## [Task details]
Tally the lines in the material below that hold the string "lưới" and report the tally alone.

## [Extracted records]
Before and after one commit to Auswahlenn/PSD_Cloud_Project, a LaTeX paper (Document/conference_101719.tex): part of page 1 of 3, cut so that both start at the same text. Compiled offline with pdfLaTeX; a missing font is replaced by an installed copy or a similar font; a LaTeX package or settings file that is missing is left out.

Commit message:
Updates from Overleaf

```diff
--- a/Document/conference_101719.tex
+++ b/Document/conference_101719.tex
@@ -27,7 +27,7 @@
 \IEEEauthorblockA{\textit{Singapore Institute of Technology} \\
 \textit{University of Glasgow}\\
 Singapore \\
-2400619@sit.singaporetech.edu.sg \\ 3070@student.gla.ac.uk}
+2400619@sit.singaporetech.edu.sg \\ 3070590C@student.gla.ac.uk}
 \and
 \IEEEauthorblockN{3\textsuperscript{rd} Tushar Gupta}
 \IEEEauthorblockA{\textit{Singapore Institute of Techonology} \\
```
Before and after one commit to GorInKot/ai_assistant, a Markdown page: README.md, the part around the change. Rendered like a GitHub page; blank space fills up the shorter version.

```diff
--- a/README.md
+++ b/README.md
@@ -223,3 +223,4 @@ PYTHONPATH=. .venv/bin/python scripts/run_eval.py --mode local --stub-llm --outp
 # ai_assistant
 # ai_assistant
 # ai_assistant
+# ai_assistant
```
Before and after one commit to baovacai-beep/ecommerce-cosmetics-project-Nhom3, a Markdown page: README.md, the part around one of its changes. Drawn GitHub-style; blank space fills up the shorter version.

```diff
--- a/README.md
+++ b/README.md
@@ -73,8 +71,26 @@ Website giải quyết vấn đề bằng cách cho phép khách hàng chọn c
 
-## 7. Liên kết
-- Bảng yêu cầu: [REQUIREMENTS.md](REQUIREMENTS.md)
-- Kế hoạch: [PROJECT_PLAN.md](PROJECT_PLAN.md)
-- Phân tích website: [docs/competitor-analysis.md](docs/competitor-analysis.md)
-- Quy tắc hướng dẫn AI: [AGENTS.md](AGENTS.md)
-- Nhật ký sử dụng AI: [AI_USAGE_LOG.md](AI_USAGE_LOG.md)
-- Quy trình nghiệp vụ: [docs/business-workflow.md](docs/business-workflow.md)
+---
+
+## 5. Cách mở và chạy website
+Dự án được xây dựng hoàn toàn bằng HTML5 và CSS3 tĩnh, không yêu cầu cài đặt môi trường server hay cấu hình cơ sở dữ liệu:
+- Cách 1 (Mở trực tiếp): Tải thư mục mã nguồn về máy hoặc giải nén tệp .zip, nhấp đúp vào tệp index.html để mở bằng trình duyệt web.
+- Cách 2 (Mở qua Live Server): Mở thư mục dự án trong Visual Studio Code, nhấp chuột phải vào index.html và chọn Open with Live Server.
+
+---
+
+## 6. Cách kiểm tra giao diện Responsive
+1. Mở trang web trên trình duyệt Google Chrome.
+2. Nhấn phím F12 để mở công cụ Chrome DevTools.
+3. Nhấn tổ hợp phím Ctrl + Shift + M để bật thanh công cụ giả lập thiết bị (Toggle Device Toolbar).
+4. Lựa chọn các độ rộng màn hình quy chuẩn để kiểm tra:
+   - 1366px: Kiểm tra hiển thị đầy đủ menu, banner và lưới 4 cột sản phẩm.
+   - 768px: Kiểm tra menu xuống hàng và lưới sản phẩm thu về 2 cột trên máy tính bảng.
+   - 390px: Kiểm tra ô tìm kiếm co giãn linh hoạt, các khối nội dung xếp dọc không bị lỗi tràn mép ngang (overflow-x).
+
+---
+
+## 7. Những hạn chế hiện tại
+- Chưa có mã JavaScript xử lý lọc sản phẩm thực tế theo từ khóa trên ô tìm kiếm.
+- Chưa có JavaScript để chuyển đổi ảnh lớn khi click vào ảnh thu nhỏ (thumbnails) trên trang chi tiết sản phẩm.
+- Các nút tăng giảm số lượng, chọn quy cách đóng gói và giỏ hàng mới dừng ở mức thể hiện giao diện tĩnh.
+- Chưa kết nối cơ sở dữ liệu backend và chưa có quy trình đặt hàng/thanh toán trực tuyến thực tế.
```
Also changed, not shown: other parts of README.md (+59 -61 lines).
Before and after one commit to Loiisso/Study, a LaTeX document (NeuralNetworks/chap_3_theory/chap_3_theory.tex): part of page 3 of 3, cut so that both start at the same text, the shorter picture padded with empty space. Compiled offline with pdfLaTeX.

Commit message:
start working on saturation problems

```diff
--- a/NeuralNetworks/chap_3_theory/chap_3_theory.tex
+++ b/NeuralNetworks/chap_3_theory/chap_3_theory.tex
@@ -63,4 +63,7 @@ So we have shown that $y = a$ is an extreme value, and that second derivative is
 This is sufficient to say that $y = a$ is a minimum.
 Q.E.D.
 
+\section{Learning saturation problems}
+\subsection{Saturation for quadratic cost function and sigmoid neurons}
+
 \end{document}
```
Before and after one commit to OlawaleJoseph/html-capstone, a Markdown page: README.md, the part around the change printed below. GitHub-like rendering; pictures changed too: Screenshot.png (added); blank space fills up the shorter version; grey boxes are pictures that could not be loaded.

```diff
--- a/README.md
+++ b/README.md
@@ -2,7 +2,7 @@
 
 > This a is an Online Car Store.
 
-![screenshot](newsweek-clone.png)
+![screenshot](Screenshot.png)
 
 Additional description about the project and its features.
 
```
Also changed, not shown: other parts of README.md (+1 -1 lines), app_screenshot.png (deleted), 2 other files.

## [Answer space]
2